[THE PROBLEM]:
For the entries that follow, count the lines containing the string "DENIED" and write only the number.
----- RECORDS TO PROCESS
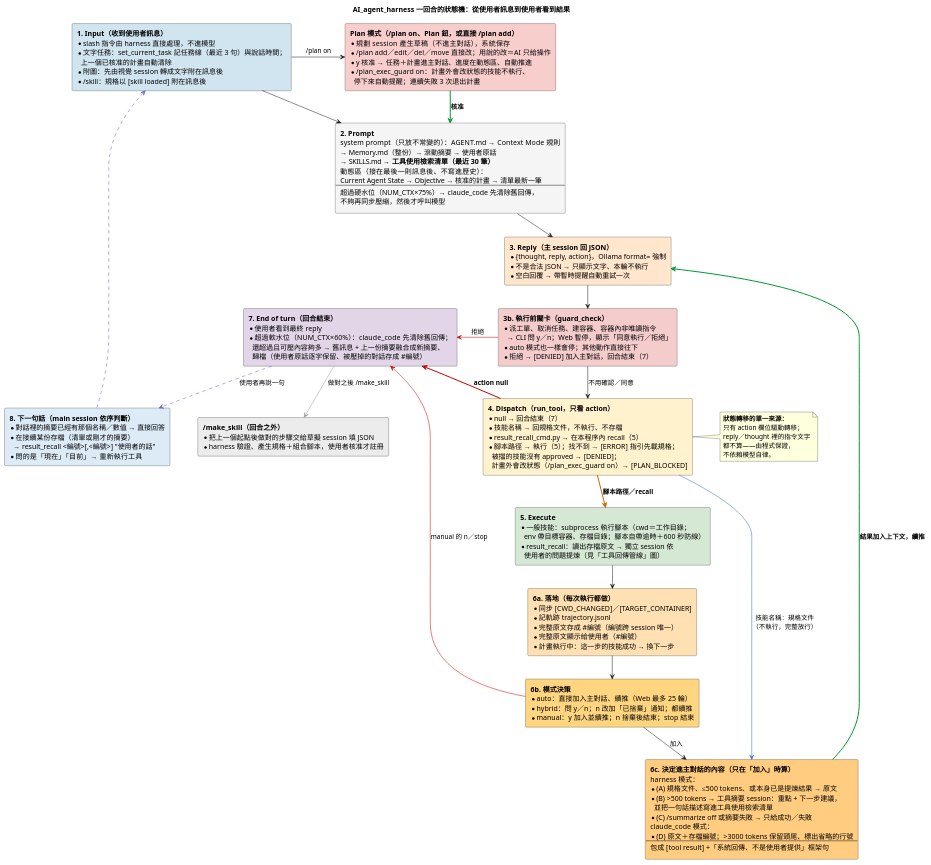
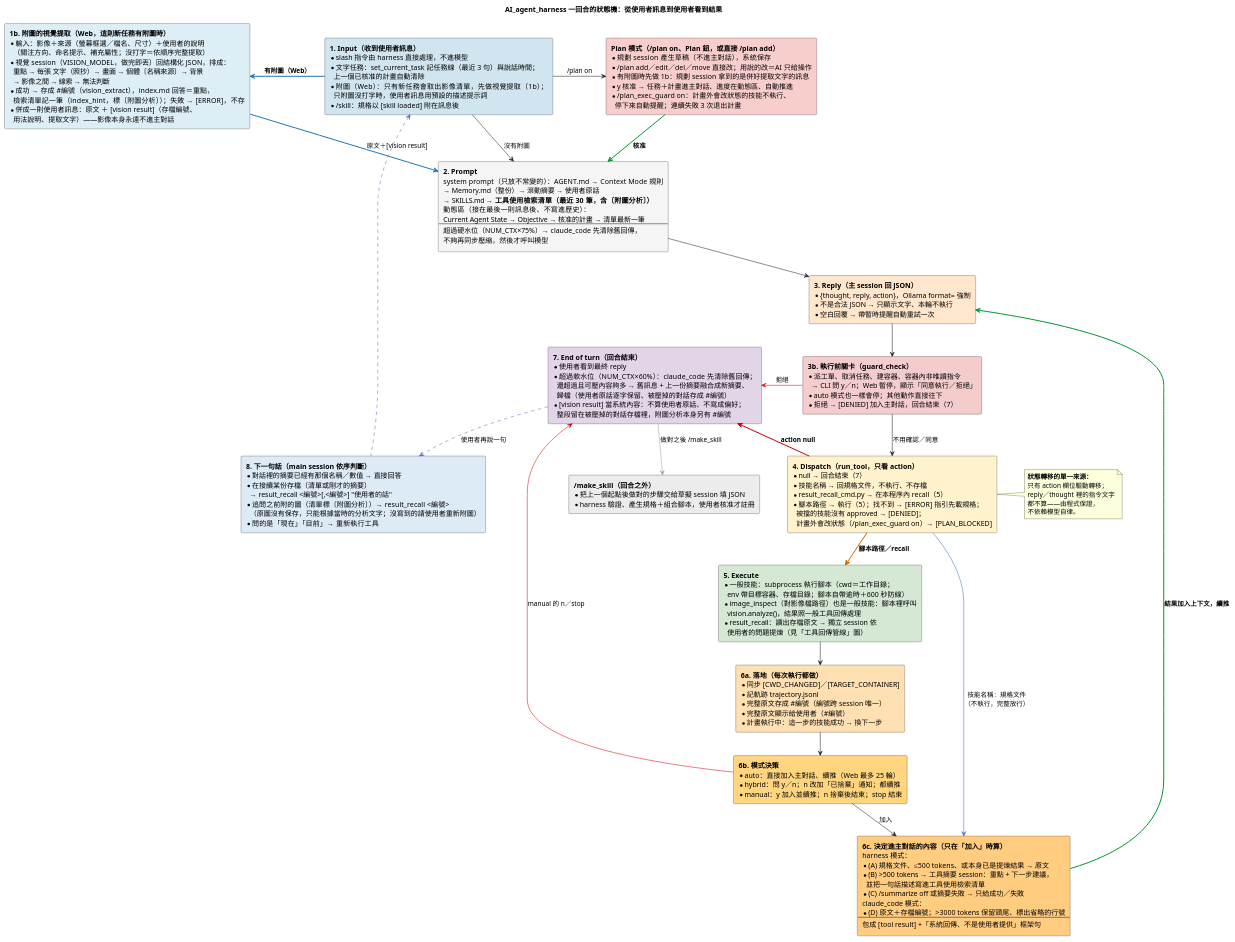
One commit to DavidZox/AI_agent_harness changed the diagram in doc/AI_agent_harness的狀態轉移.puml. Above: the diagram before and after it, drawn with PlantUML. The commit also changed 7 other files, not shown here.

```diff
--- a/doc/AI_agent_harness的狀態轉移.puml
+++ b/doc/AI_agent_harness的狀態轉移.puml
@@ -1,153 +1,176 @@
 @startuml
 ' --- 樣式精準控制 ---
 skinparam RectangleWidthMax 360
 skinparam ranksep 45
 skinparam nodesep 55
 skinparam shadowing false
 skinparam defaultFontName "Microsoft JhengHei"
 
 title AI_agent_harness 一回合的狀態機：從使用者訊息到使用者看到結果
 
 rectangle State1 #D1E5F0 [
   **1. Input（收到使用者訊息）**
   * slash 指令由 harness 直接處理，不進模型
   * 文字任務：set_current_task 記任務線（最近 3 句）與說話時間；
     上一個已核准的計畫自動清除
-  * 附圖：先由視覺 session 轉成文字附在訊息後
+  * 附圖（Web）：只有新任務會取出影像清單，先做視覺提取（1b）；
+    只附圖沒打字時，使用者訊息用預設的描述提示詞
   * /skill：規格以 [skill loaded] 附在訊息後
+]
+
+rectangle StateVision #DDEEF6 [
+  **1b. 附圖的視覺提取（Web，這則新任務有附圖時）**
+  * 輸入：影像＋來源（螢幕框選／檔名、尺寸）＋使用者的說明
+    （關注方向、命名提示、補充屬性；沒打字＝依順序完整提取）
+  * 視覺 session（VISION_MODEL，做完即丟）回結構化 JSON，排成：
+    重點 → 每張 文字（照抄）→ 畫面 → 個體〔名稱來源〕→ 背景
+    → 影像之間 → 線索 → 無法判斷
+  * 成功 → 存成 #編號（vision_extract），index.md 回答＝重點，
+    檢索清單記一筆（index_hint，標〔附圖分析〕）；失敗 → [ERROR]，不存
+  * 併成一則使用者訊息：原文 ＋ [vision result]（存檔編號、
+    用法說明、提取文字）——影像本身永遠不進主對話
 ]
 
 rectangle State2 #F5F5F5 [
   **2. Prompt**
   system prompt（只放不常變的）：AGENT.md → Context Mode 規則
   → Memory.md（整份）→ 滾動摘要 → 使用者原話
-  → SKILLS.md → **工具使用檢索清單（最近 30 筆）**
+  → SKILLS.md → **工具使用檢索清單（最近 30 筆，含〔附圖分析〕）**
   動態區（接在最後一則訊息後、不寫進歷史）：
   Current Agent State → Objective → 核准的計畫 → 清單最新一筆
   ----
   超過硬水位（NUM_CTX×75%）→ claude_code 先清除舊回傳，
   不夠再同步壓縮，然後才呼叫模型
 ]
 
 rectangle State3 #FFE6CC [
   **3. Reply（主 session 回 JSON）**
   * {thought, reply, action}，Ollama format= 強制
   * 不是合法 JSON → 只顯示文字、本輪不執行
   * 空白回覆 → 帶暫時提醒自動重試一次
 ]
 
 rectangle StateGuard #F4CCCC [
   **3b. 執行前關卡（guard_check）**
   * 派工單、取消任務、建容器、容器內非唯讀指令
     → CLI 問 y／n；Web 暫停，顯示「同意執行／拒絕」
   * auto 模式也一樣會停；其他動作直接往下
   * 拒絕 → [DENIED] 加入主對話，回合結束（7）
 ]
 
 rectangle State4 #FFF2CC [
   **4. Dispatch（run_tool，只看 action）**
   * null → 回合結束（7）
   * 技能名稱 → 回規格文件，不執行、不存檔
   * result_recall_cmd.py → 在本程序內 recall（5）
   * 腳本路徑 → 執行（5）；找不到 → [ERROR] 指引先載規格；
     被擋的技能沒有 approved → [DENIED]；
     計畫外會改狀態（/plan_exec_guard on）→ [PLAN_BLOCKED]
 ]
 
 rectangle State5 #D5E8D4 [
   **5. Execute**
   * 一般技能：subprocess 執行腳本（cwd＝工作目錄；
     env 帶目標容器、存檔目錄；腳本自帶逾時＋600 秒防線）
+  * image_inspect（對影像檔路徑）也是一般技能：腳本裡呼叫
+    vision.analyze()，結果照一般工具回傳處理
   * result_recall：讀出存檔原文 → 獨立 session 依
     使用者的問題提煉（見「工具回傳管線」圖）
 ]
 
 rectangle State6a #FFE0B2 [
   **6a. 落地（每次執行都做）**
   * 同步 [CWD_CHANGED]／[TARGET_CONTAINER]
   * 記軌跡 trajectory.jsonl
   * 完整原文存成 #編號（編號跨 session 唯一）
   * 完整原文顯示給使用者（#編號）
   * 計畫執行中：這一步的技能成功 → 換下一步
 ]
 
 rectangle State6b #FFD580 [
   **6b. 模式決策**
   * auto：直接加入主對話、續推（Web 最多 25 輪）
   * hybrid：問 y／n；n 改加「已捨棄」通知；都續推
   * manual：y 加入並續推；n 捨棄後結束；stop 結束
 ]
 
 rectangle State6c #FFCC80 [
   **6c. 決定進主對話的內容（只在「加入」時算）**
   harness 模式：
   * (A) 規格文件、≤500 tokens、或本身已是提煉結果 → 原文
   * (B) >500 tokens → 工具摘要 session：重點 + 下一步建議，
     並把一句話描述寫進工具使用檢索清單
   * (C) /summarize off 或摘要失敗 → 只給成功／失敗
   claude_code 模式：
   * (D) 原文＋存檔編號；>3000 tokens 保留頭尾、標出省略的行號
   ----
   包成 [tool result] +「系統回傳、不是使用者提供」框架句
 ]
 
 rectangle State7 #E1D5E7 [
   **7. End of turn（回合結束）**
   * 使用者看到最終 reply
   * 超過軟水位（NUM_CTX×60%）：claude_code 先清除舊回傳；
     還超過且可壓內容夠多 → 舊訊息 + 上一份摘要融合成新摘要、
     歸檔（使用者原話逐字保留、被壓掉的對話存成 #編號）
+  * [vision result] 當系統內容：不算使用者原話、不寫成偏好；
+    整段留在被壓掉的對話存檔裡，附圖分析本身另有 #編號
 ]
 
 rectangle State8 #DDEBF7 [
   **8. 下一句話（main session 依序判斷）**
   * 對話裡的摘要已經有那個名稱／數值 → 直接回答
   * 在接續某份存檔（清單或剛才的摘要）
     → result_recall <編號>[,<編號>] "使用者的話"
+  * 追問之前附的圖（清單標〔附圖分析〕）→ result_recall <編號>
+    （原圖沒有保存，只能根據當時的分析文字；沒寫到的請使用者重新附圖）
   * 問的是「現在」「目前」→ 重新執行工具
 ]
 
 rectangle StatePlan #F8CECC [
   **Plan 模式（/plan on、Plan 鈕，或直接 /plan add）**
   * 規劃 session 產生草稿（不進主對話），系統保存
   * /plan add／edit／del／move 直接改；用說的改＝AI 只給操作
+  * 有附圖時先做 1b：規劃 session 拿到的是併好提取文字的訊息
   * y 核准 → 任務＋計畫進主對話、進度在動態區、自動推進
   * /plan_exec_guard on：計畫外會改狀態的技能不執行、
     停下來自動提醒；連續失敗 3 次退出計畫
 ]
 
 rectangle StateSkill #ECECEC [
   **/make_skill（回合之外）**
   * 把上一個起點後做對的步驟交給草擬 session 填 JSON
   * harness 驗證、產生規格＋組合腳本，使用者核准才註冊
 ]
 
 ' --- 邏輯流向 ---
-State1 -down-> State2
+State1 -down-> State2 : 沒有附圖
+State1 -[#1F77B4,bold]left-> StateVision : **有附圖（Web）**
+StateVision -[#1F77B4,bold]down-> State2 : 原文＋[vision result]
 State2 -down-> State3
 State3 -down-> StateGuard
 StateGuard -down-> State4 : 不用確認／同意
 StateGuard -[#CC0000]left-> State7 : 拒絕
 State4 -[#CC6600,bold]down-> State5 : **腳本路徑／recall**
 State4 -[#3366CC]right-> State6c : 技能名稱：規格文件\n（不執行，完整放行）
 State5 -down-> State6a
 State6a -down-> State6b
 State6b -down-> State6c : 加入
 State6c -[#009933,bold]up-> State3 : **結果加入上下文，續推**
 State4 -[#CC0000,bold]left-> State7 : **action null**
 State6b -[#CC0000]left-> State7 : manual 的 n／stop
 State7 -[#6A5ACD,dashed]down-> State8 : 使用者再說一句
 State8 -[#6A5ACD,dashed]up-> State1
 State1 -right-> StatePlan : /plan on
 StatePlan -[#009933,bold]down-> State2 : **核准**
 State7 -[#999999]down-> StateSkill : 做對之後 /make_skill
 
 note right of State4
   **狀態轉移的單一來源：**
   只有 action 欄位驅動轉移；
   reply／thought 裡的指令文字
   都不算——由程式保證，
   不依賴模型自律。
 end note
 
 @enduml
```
----------
[EXERCISE OUTPUT]:
2